Less Wrong is a community blog devoted to refining the art of human rationality. Please visit our About page for more information.

Eliezer_Yudkowsky comments on Applause Lights - Less Wrong

89 Post author: Eliezer_Yudkowsky 11 September 2007 06:31PM

You are viewing a comment permalink. View the original post to see all comments and the full post content.

Comments (81)

Sort By: Old

You are viewing a single comment's thread.

Comment author: Eliezer_Yudkowsky 10 October 2007 05:15:16PM 9 points [-]

BTW, if anyone wants to go to singinst.org and download the audio, you'll note that the actual event did not occur the exact way I remembered it, which should surprise no one here who knows anything about human memory. In particular, Cascio spontaneously provided the Genome Project example, rather than needing to be asked for it.

Generally, the reason I avoid identifying the characters in my examples is that it feels to me like I'm dumping all the sins of humankind upon their undeserving heads - I'm presenting one error, out of context, as exemplar for all the errors of this kind that have ever been committed, and showing none of the good qualities of the speaker - it would be like caricaturing them, if I called them by name.
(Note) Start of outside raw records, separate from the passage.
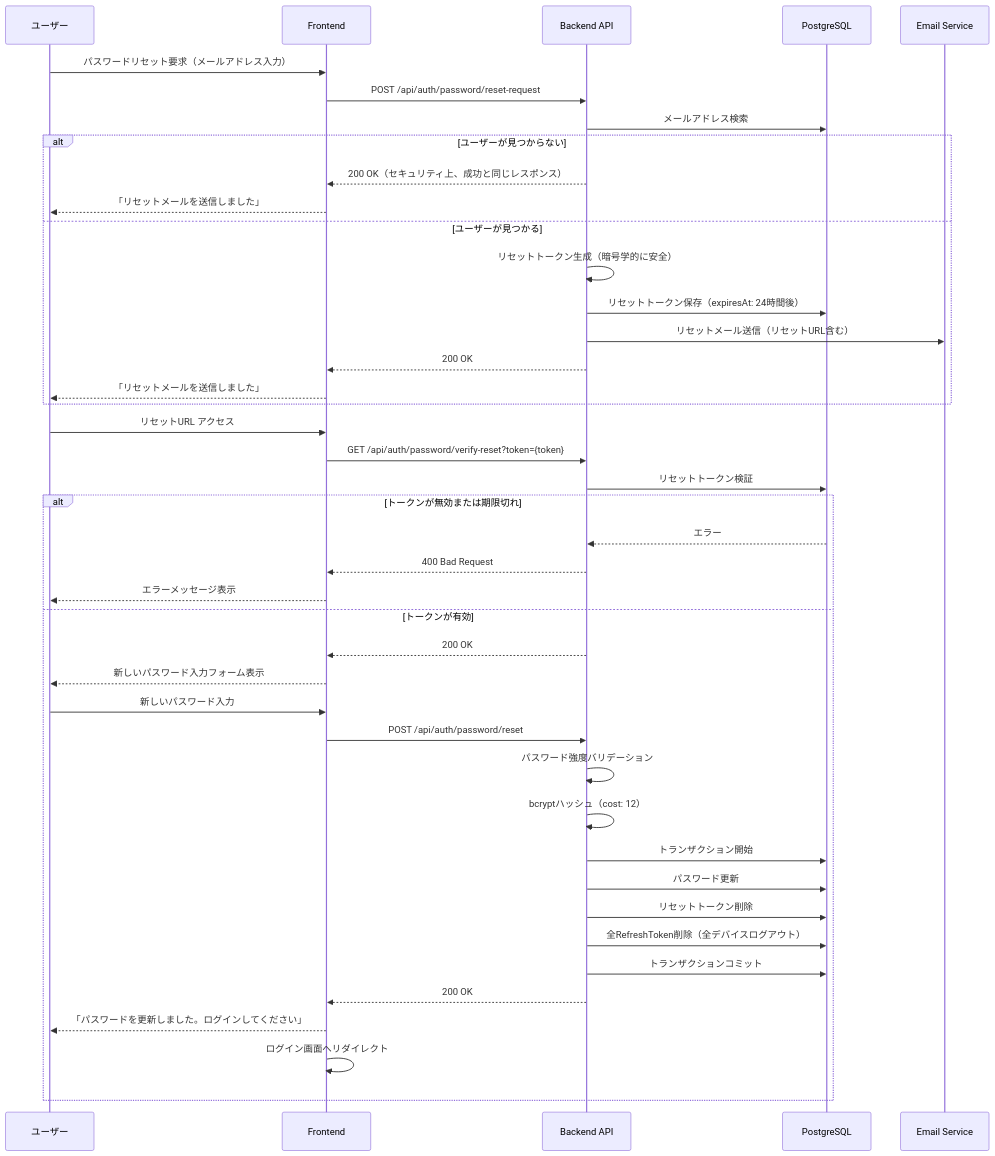
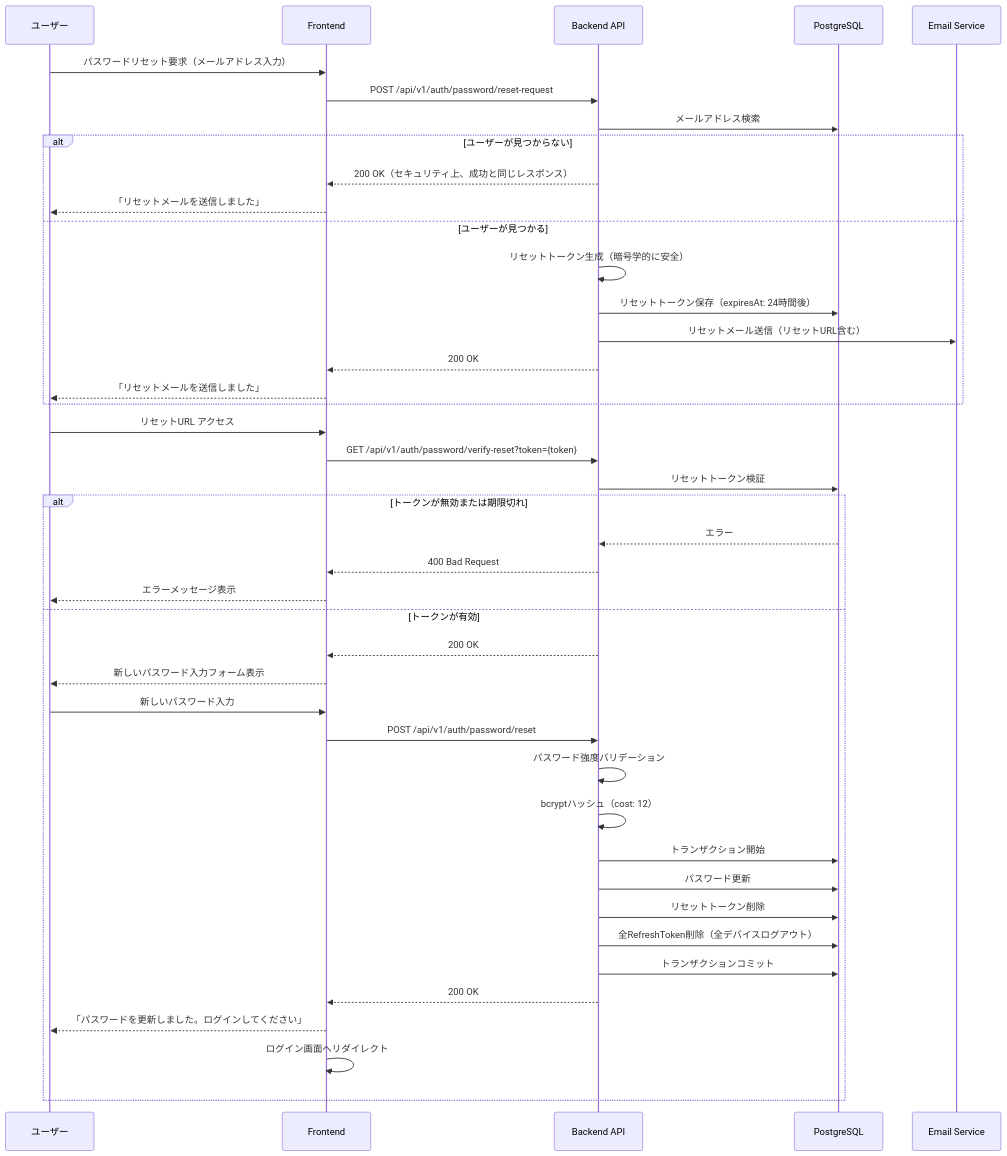
One commit to inakanou/ArchiTrack changed the seventh of 12 diagrams in .kiro/specs/user-authentication/design.md. Above: the diagram before and after it, drawn with Mermaid. The commit also changed other lines of this file and 1 other file, not shown here.

````diff
--- a/.kiro/specs/user-authentication/design.md
+++ b/.kiro/specs/user-authentication/design.md
@@ -441,47 +606,47 @@
 ```mermaid
 sequenceDiagram
     participant User as ユーザー
     participant Frontend as Frontend
     participant Backend as Backend API
     participant DB as PostgreSQL
     participant Email as Email Service
 
     User->>Frontend: パスワードリセット要求（メールアドレス入力）
-    Frontend->>Backend: POST /api/auth/password/reset-request
+    Frontend->>Backend: POST /api/v1/auth/password/reset-request
     Backend->>DB: メールアドレス検索
     alt ユーザーが見つからない
         Backend-->>Frontend: 200 OK（セキュリティ上、成功と同じレスポンス）
         Frontend-->>User: 「リセットメールを送信しました」
     else ユーザーが見つかる
         Backend->>Backend: リセットトークン生成（暗号学的に安全）
         Backend->>DB: リセットトークン保存（expiresAt: 24時間後）
         Backend->>Email: リセットメール送信（リセットURL含む）
         Backend-->>Frontend: 200 OK
         Frontend-->>User: 「リセットメールを送信しました」
     end
 
     User->>Frontend: リセットURL アクセス
-    Frontend->>Backend: GET /api/auth/password/verify-reset?token={token}
+    Frontend->>Backend: GET /api/v1/auth/password/verify-reset?token={token}
     Backend->>DB: リセットトークン検証
     alt トークンが無効または期限切れ
         DB-->>Backend: エラー
         Backend-->>Frontend: 400 Bad Request
         Frontend-->>User: エラーメッセージ表示
     else トークンが有効
         Backend-->>Frontend: 200 OK
         Frontend-->>User: 新しいパスワード入力フォーム表示
 
         User->>Frontend: 新しいパスワード入力
-        Frontend->>Backend: POST /api/auth/password/reset
+        Frontend->>Backend: POST /api/v1/auth/password/reset
         Backend->>Backend: パスワード強度バリデーション
         Backend->>Backend: bcryptハッシュ（cost: 12）
         Backend->>DB: トランザクション開始
         Backend->>DB: パスワード更新
         Backend->>DB: リセットトークン削除
         Backend->>DB: 全RefreshToken削除（全デバイスログアウト）
         Backend->>DB: トランザクションコミット
         Backend-->>Frontend: 200 OK
         Frontend-->>User: 「パスワードを更新しました。ログインしてください」
         Frontend->>Frontend: ログイン画面へリダイレクト
     end
 ```
````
That said, the reason why I picked this example is that, in fact, I was thinking of Orwell's "Politics and the English Language" while writing this post. And as Orwell said:

In the case of a word like democracy, not only is there no agreed definition, but the attempt to make one is resisted from all sides. It is almost universally felt that when we call a country democratic we are praising it: consequently the defenders of every kind of regime claim that it is a democracy, and fear that they might have to stop using that word if it were tied down to any one meaning.

If you simply issue a call for "democracy", why, no one can disagree with that - it would be like disagreeing with a call for apple pie. As soon as you propose a specific mechanism of democracy, whether it is Congress passing a law, or an AI polling people by phone, or government funding of a large research project whose final authority belongs to an appointed committee of eminent scientists, et cetera, people can disagree with that, because they can actually visualize the probable consequences.

So there is a tremendous motive to avoid criticism, to keep to the safely vague areas where people will applaud you, and not to make the concrete proposals where people might - gasp! - disagree.

Now I do not accuse you too much of this, because you did say "Genome Project" when challenged instead of squirting out an immense cloud of ink. But it is why I challenged you to define "democracy". I think that the real value in these discussions comes from people willing to make concrete proposals and expose themselves to criticism.

Comment author: capybaralet 30 September 2015 12:50:32AM 0 points [-]

Really bad example...

My impression is that democracy is seeing a sharp uptick in attacks from elites and intellectuals. There are many who now believe, e.g., that the US should be more like China (see: the success of Trump).

As the speaker noted, he expected his speech to be controversial in that crowd, and in a way, it was, as evidenced by this blog post :)